ethen die of apoplexy. Come round next
lweek and report again. Anything I can
ado for you, ma'am?
ist Heroic Sacrifice.
Belle-Do you think Chapple loves
Grace-I know It. He told me today
that he was going to shave off his mus -
tache so that he could devote more
nthought to you.
ira The Encouraging.
The Prospective Bride-I sometimes.
be wish I had more experience in house
tnt keeping and domestic life.
a The Old Stager-But, my dear, If you
had you would never get married.
rer The Wife-What will you do when
you have no little wifie to mend your
so clothes for you?
The Wretch--Have money to buy
we new onies.-Exchange.
Launched on His Literary Career.
t"I understand your son has decided
i ogo infrliterature."
"Yes, and he's made a splendid start
as "You don't say."
c "Yes; hewn oan auction this
-morning and bought a secondhand
writing desk for only $4.08."-.Catholie
,e Standard and Times.
ut"hyAn Inviting Field.
>t "hysay there's an island in the
Pacific with G00 inhabitants where :

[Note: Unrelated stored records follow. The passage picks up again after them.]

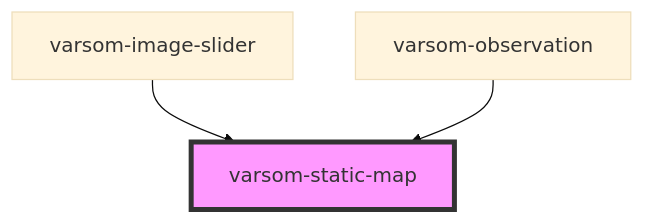
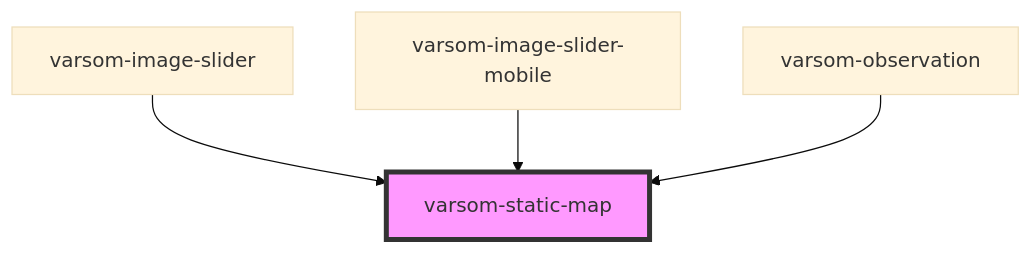
The diagram in src/components/varsom-map/readme.md (NVE/varsom-observation), drawn with Mermaid (base theme) before and after one commit. The commit also changed other lines of this file and 5 other files, not shown here.

````diff
--- a/src/components/varsom-map/readme.md
+++ b/src/components/varsom-map/readme.md
@@ -25,6 +26,7 @@
 ```mermaid
 graph TD;
   varsom-image-slider --> varsom-static-map
+  varsom-image-slider-mobile --> varsom-static-map
   varsom-observation --> varsom-static-map
   style varsom-static-map fill:#f9f,stroke:#333,stroke-width:4px
 ```
````
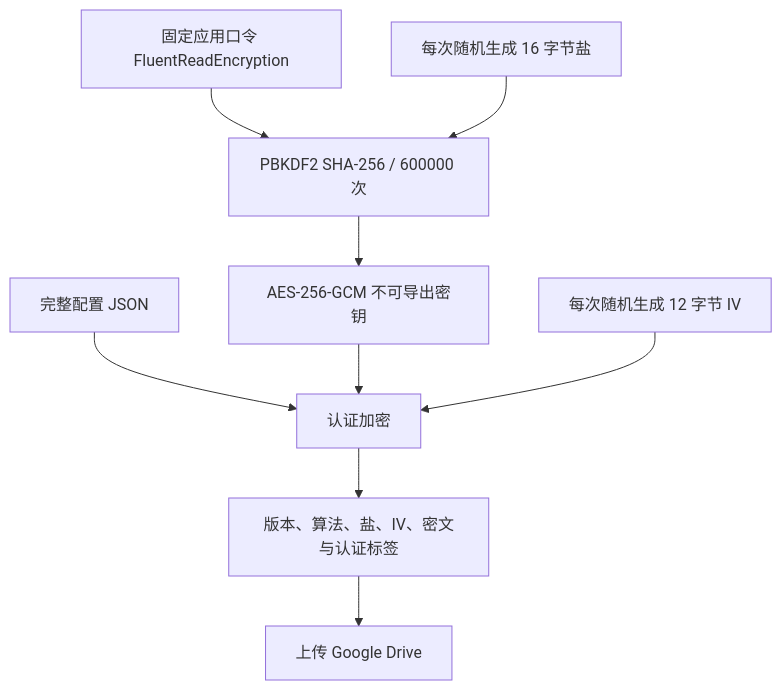
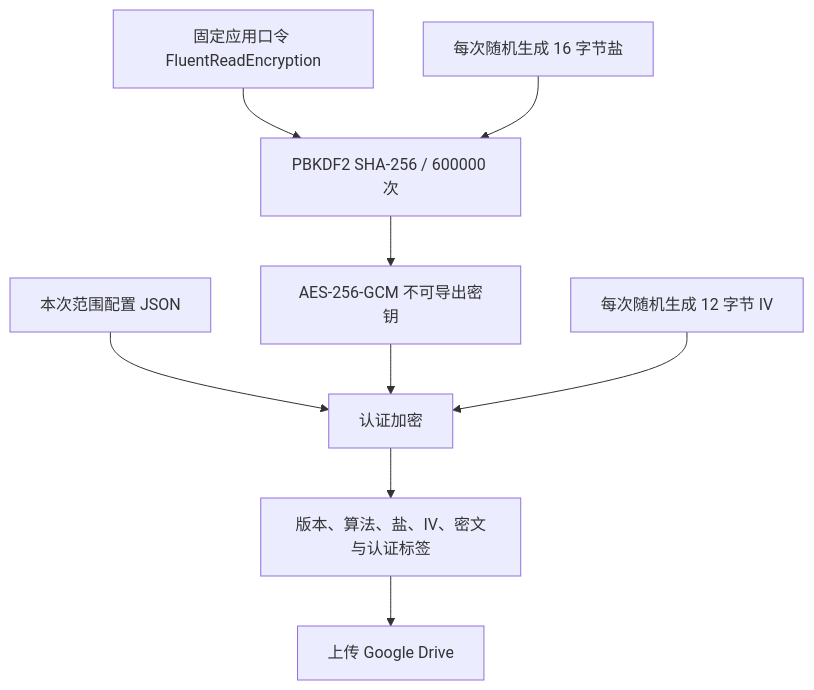
Before and after one commit to ArietidsZ/FluentRead: the third of 4 diagrams in docs/maintainers/google-drive-sync-guide.md, drawn with Mermaid. The commit also changed other lines of this file and 38 other files, not shown here.

````diff
--- a/docs/maintainers/google-drive-sync-guide.md
+++ b/docs/maintainers/google-drive-sync-guide.md
@@ -97,11 +118,11 @@
 ```mermaid
 flowchart TD
     P[固定应用口令 FluentReadEncryption] --> K[PBKDF2 SHA-256 / 600000 次]
     S[每次随机生成 16 字节盐] --> K
     K --> A[AES-256-GCM 不可导出密钥]
-    C[完整配置 JSON] --> E[认证加密]
+    C[本次范围配置 JSON] --> E[认证加密]
     A --> E
     I[每次随机生成 12 字节 IV] --> E
     E --> F[版本、算法、盐、IV、密文与认证标签]
     F --> D[上传 Google Drive]
 ```
````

drunkenness, crime, jails, police and
courts are unknown."
"Is that so? It's a wonder some
ibody hasn't started In to civilize it"
rr. Brooklyn Lire.
ues Thought She Knewt.
:"Say, mamma," queried little Elsie.
on"what is a..stag party?"
t "Stag, my dear, is an abbreviation
ne f stager," replied the knowing moth
Under some conditions a man can
pmake more noise in the world by
akeeping his mouth shut than in any